Task ▸ Filter the entries beneath this task, copying only the lines that hold the word "pricing".

Code change snippets

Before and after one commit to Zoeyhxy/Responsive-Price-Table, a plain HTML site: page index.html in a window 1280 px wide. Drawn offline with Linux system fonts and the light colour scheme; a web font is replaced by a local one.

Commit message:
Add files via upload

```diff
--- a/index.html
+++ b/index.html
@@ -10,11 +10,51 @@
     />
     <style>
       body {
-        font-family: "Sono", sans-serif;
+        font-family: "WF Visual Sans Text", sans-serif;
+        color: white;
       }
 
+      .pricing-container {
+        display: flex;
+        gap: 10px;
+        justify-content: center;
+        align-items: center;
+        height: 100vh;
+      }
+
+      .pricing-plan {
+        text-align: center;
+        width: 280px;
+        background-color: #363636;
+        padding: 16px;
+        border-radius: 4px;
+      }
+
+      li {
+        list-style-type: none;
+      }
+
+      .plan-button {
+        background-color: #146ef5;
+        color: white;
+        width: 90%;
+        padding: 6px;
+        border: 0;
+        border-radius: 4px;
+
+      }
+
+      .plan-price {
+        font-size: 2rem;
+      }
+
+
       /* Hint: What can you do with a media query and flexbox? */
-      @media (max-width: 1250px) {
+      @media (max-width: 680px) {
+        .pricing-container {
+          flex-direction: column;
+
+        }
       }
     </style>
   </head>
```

Solution ▸
+      .pricing-container {
+      .pricing-plan {
+        .pricing-container {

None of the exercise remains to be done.